Source material Block Start
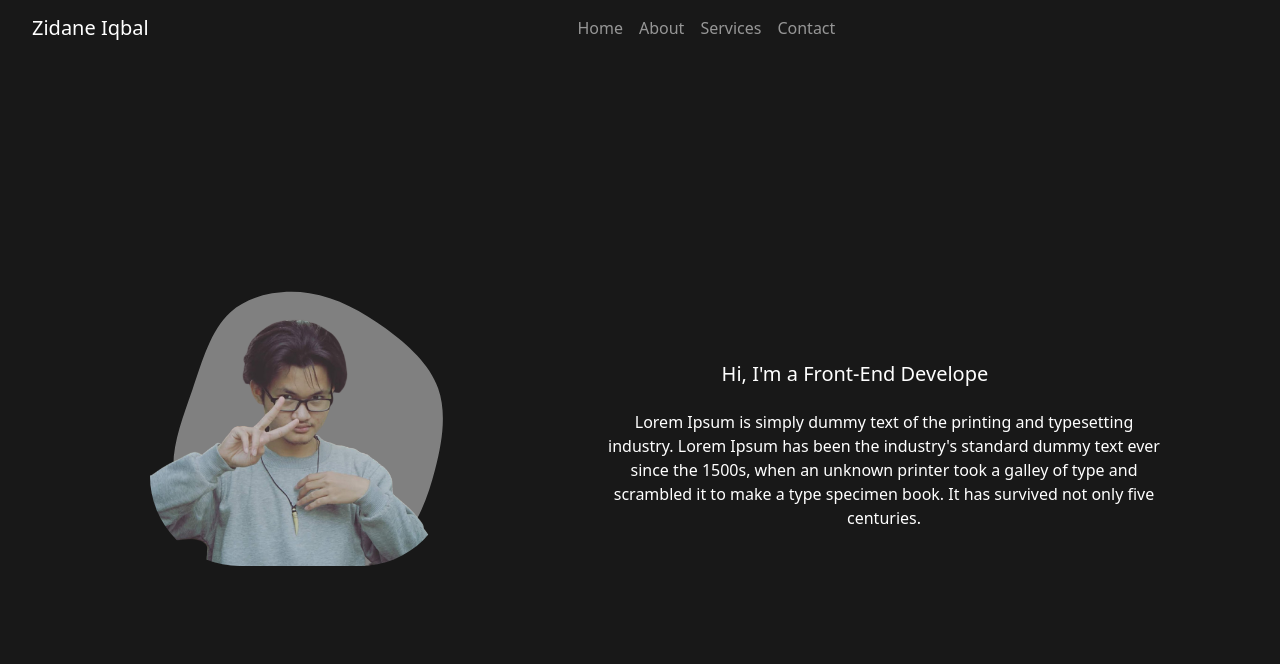
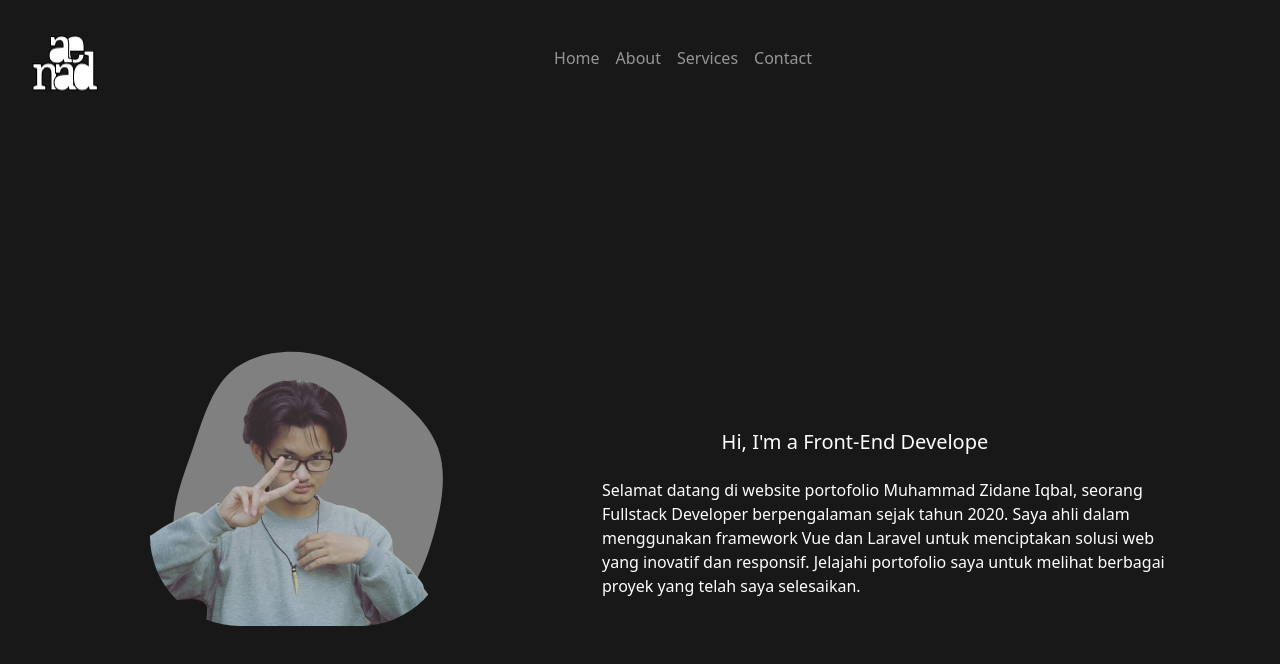
Before and after one commit to zidaneiqbal/portofolio, a Vue app: page / in a window 1280 px wide. Shown: the top 664 px of the page. Built offline with nearby package versions, Linux system fonts and the light colour scheme; no server answers; the database is empty.

Commit message:
[Update] Logo

```diff
--- a/src/components/Navbar.vue
+++ b/src/components/Navbar.vue
@@ -1,6 +1,14 @@
 <template>
   <nav class="navbar navbar-expand-lg navbar-dark bg-dark full-width">
-    <a class="navbar-brand" href="#">Zidane Iqbal</a>
+    <a class="navbar-brand" href="#">
+      <img
+        alt="Brand Logo"
+        class="text-center"
+        src="@/assets/aenaD.png"
+        width="70"
+        height="90"
+      />
+    </a>
     <button
       class="navbar-toggler"
       type="button"
--- a/src/views/IndexView.vue
+++ b/src/views/IndexView.vue
@@ -11,36 +11,22 @@
           width="300"
           height="300"
         />
-        <!-- <span class="position-absolute" style="z-index: -10; top: 0; left: 0">
-          <svg
-            width="325"
-            height="325"
-            viewBox="0 0 200 200"
-            xmlns="http://www.w3.org/2000/svg"
-          >
-            <path
-              fill="#F2F4F8"
-              d="M44.9,-61.7C59,-51.4,72,-39.5,77.3,-24.8C82.5,-10,80.1,7.6,75.4,25.4C70.8,43.1,64.1,61.1,51.2,73.4C38.3,85.7,19.1,92.3,-0.1,92.4C-19.3,92.5,-38.5,86,-54.4,74.7C-70.2,63.3,-82.6,47.1,-85.1,29.9C-87.6,12.7,-80.2,-5.5,-73.9,-23.8C-67.7,-42.1,-62.6,-60.6,-50.5,-71.6C-38.3,-82.5,-19.2,-85.9,-1.9,-83.3C15.3,-80.6,30.7,-72,44.9,-61.7Z"
-              transform="translate(100 100)"
-            />
-          </svg>
-        </span> -->
       </header>
     </div>
-    <div class="col-12 col-md-6 col-sm-12 about-me text-center">
-      <h5>
+    <div class="col-12 col-md-6 col-sm-12 about-me">
+      <h5 class="text-center">
         Hi, I'm a
         <span class="typed-text">{{ typeValue }}</span>
         <span class="blinking-cursor">|</span>
         <span class="cursor" :class="{ typing: typeStatus }">&nbsp;</span>
       </h5>
-      <p>
-        Lorem Ipsum is simply dummy text of the printing and typesetting
-        industry. Lorem Ipsum has been the industry's standard dummy text ever
-        since the 1500s, when an unknown printer took a galley of type and
-        scrambled it to make a type specimen book. It has survived not only five
-        centuries.
-      </p>
+      <span class="text-justify">
+        Selamat datang di website portofolio Muhammad Zidane Iqbal, seorang
+        Fullstack Developer berpengalaman sejak tahun 2020. Saya ahli dalam
+        menggunakan framework Vue dan Laravel untuk menciptakan solusi web yang
+        inovatif dan responsif. Jelajahi portofolio saya untuk melihat berbagai
+        proyek yang telah saya selesaikan.
+      </span>
     </div>
   </div>
 </template>
```
Also changed, not shown: src/assets/aenaD.png (added), 1 other file (tests, documents, lock files or other folders).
Source material Block End
▸ What the task requires
Please, without any pictures, print each entry exactly.

▸ Your response
Before and after one commit to zidaneiqbal/portofolio, a Vue app: page / in a window 1280 px wide. Shown: the top 664 px of the page. Built offline with nearby package versions, Linux system fonts and the light colour scheme; no server answers; the database is empty.

Commit message:
[Update] Logo

```diff
--- a/src/components/Navbar.vue
+++ b/src/components/Navbar.vue
@@ -1,6 +1,14 @@
 <template>
   <nav class="navbar navbar-expand-lg navbar-dark bg-dark full-width">
-    <a class="navbar-brand" href="#">Zidane Iqbal</a>
+    <a class="navbar-brand" href="#">
+      <img
+        alt="Brand Logo"
+        class="text-center"
+        src="@/assets/aenaD.png"
+        width="70"
+        height="90"
+      />
+    </a>
     <button
       class="navbar-toggler"
       type="button"
--- a/src/views/IndexView.vue
+++ b/src/views/IndexView.vue
@@ -11,36 +11,22 @@
           width="300"
           height="300"
         />
-        <!-- <span class="position-absolute" style="z-index: -10; top: 0; left: 0">
-          <svg
-            width="325"
-            height="325"
-            viewBox="0 0 200 200"
-            xmlns="http://www.w3.org/2000/svg"
-          >
-            <path
-              fill="#F2F4F8"
-              d="M44.9,-61.7C59,-51.4,72,-39.5,77.3,-24.8C82.5,-10,80.1,7.6,75.4,25.4C70.8,43.1,64.1,61.1,51.2,73.4C38.3,85.7,19.1,92.3,-0.1,92.4C-19.3,92.5,-38.5,86,-54.4,74.7C-70.2,63.3,-82.6,47.1,-85.1,29.9C-87.6,12.7,-80.2,-5.5,-73.9,-23.8C-67.7,-42.1,-62.6,-60.6,-50.5,-71.6C-38.3,-82.5,-19.2,-85.9,-1.9,-83.3C15.3,-80.6,30.7,-72,44.9,-61.7Z"
-              transform="translate(100 100)"
-            />
-          </svg>
-        </span> -->
       </header>
     </div>
-    <div class="col-12 col-md-6 col-sm-12 about-me text-center">
-      <h5>
+    <div class="col-12 col-md-6 col-sm-12 about-me">
+      <h5 class="text-center">
         Hi, I'm a
         <span class="typed-text">{{ typeValue }}</span>
         <span class="blinking-cursor">|</span>
         <span class="cursor" :class="{ typing: typeStatus }">&nbsp;</span>
       </h5>
-      <p>
-        Lorem Ipsum is simply dummy text of the printing and typesetting
-        industry. Lorem Ipsum has been the industry's standard dummy text ever
-        since the 1500s, when an unknown printer took a galley of type and
-        scrambled it to make a type specimen book. It has survived not only five
-        centuries.
-      </p>
+      <span class="text-justify">
+        Selamat datang di website portofolio Muhammad Zidane Iqbal, seorang
+        Fullstack Developer berpengalaman sejak tahun 2020. Saya ahli dalam
+        menggunakan framework Vue dan Laravel untuk menciptakan solusi web yang
+        inovatif dan responsif. Jelajahi portofolio saya untuk melihat berbagai
+        proyek yang telah saya selesaikan.
+      </span>
     </div>
   </div>
 </template>
```
Also changed, not shown: src/assets/aenaD.png (added), 1 other file (tests, documents, lock files or other folders).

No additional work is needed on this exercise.